**Data excerpts**
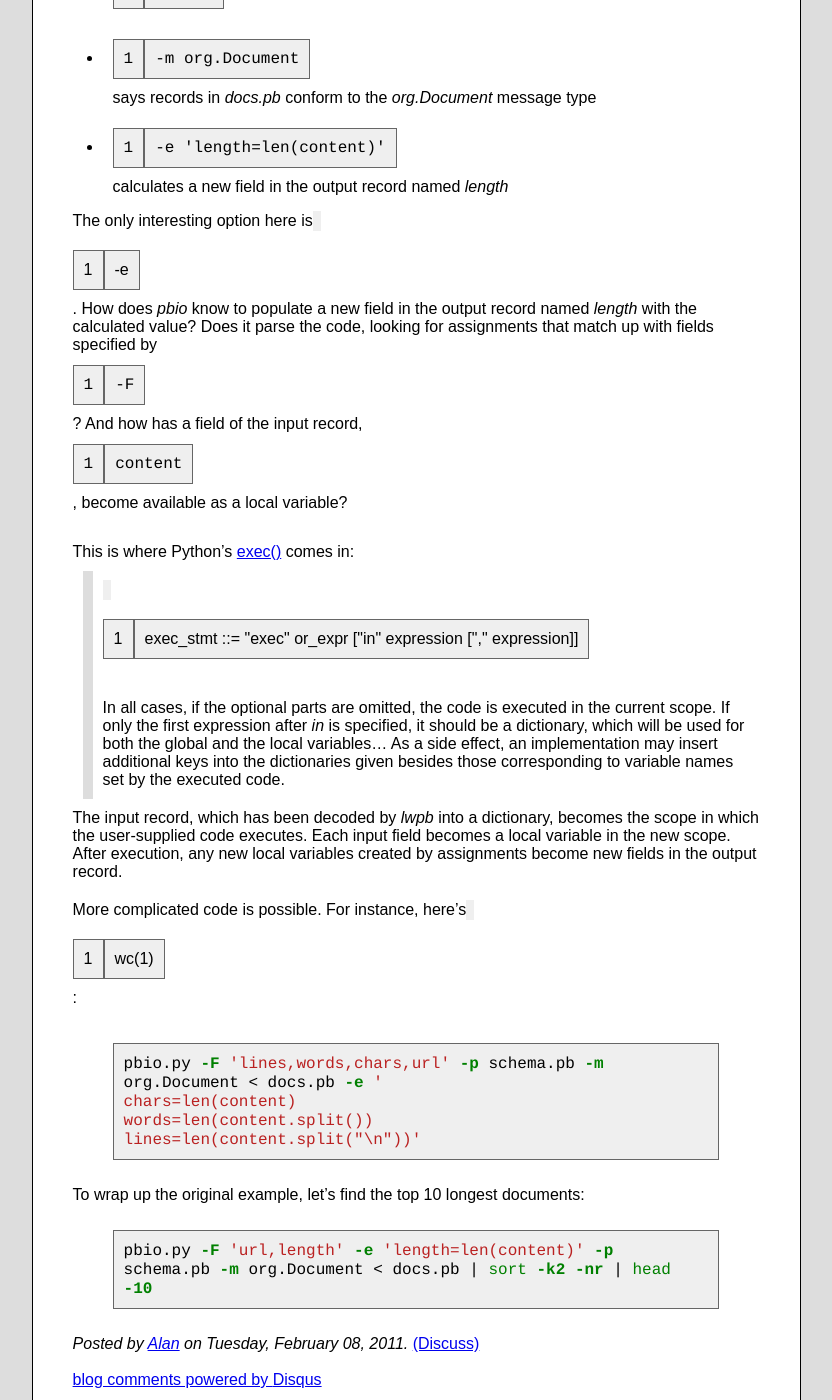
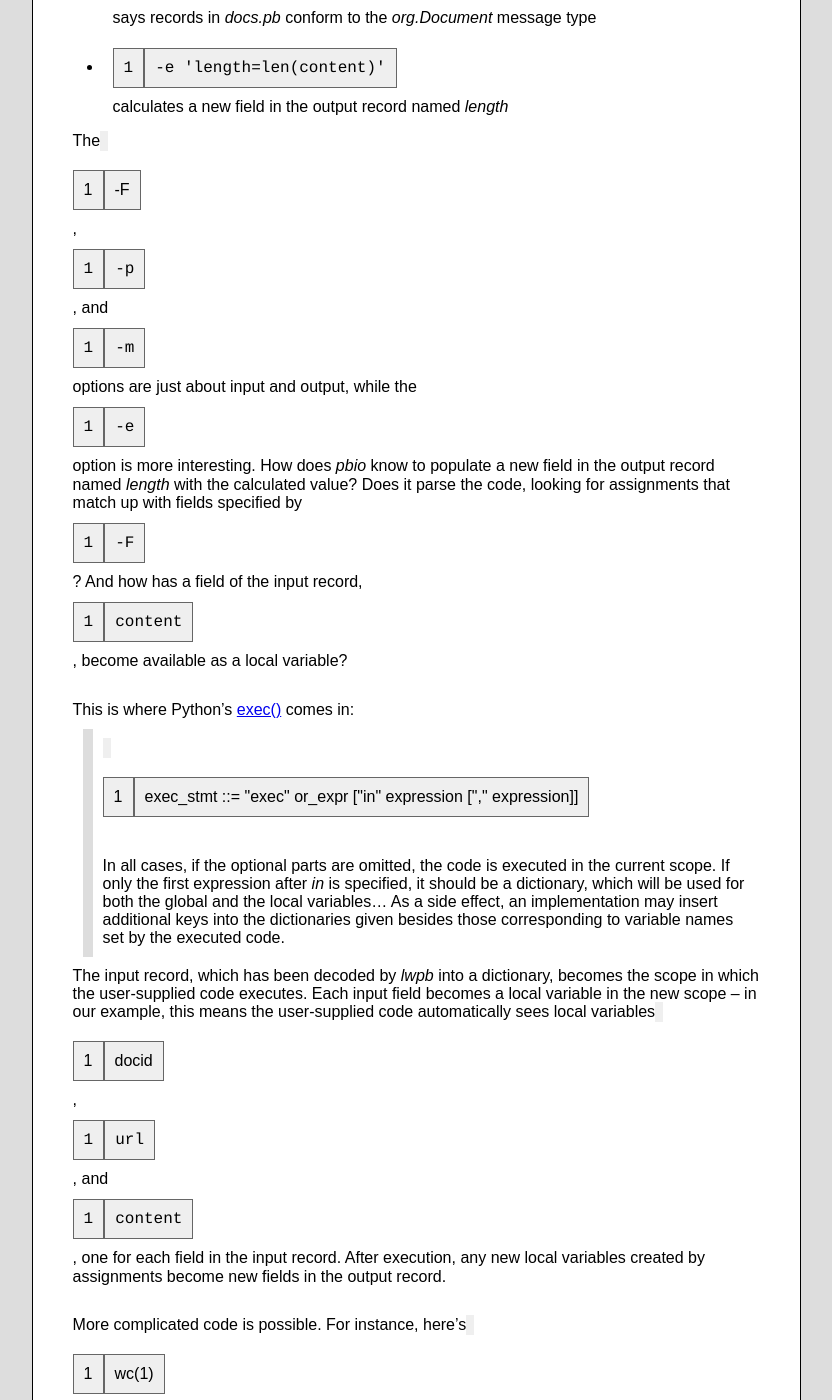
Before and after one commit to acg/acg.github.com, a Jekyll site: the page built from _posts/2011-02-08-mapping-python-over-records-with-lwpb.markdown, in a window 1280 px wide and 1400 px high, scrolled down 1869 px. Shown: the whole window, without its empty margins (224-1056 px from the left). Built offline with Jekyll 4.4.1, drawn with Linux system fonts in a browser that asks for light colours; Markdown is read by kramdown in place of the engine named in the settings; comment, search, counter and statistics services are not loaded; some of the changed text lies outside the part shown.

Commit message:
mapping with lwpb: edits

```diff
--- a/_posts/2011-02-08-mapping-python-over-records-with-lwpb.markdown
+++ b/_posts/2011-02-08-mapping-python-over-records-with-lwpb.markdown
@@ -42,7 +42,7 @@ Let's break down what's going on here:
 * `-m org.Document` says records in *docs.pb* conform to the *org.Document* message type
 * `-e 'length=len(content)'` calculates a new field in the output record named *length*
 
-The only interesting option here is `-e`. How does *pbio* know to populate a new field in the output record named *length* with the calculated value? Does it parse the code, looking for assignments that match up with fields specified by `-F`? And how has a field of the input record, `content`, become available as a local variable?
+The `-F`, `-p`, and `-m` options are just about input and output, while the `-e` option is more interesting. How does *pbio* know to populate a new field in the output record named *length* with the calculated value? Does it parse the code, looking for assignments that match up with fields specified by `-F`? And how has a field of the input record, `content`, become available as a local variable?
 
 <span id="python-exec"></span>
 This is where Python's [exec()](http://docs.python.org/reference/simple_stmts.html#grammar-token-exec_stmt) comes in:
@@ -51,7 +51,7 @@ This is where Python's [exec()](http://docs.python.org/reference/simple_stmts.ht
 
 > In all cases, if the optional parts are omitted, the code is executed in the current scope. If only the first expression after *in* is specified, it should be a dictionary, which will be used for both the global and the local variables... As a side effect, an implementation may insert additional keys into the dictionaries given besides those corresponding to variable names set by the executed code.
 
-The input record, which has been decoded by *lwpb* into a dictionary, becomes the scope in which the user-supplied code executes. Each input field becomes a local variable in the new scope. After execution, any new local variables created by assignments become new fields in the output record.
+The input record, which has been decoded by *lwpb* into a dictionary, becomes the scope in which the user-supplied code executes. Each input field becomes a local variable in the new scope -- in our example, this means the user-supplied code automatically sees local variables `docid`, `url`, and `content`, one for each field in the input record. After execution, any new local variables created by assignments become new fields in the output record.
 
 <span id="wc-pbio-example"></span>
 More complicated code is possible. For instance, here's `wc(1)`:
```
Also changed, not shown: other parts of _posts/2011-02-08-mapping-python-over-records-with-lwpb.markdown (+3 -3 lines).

**Task instructions**
Would you please print the entries once more, word for word, minus the pictures?

**Response to the exercise**
Before and after one commit to acg/acg.github.com, a Jekyll site: the page built from _posts/2011-02-08-mapping-python-over-records-with-lwpb.markdown, in a window 1280 px wide and 1400 px high, scrolled down 1869 px. Shown: the whole window, without its empty margins (224-1056 px from the left). Built offline with Jekyll 4.4.1, drawn with Linux system fonts in a browser that asks for light colours; Markdown is read by kramdown in place of the engine named in the settings; comment, search, counter and statistics services are not loaded; some of the changed text lies outside the part shown.

Commit message:
mapping with lwpb: edits

```diff
--- a/_posts/2011-02-08-mapping-python-over-records-with-lwpb.markdown
+++ b/_posts/2011-02-08-mapping-python-over-records-with-lwpb.markdown
@@ -42,7 +42,7 @@ Let's break down what's going on here:
 * `-m org.Document` says records in *docs.pb* conform to the *org.Document* message type
 * `-e 'length=len(content)'` calculates a new field in the output record named *length*
 
-The only interesting option here is `-e`. How does *pbio* know to populate a new field in the output record named *length* with the calculated value? Does it parse the code, looking for assignments that match up with fields specified by `-F`? And how has a field of the input record, `content`, become available as a local variable?
+The `-F`, `-p`, and `-m` options are just about input and output, while the `-e` option is more interesting. How does *pbio* know to populate a new field in the output record named *length* with the calculated value? Does it parse the code, looking for assignments that match up with fields specified by `-F`? And how has a field of the input record, `content`, become available as a local variable?
 
 <span id="python-exec"></span>
 This is where Python's [exec()](http://docs.python.org/reference/simple_stmts.html#grammar-token-exec_stmt) comes in:
@@ -51,7 +51,7 @@ This is where Python's [exec()](http://docs.python.org/reference/simple_stmts.ht
 
 > In all cases, if the optional parts are omitted, the code is executed in the current scope. If only the first expression after *in* is specified, it should be a dictionary, which will be used for both the global and the local variables... As a side effect, an implementation may insert additional keys into the dictionaries given besides those corresponding to variable names set by the executed code.
 
-The input record, which has been decoded by *lwpb* into a dictionary, becomes the scope in which the user-supplied code executes. Each input field becomes a local variable in the new scope. After execution, any new local variables created by assignments become new fields in the output record.
+The input record, which has been decoded by *lwpb* into a dictionary, becomes the scope in which the user-supplied code executes. Each input field becomes a local variable in the new scope -- in our example, this means the user-supplied code automatically sees local variables `docid`, `url`, and `content`, one for each field in the input record. After execution, any new local variables created by assignments become new fields in the output record.
 
 <span id="wc-pbio-example"></span>
 More complicated code is possible. For instance, here's `wc(1)`:
```
Also changed, not shown: other parts of _posts/2011-02-08-mapping-python-over-records-with-lwpb.markdown (+3 -3 lines).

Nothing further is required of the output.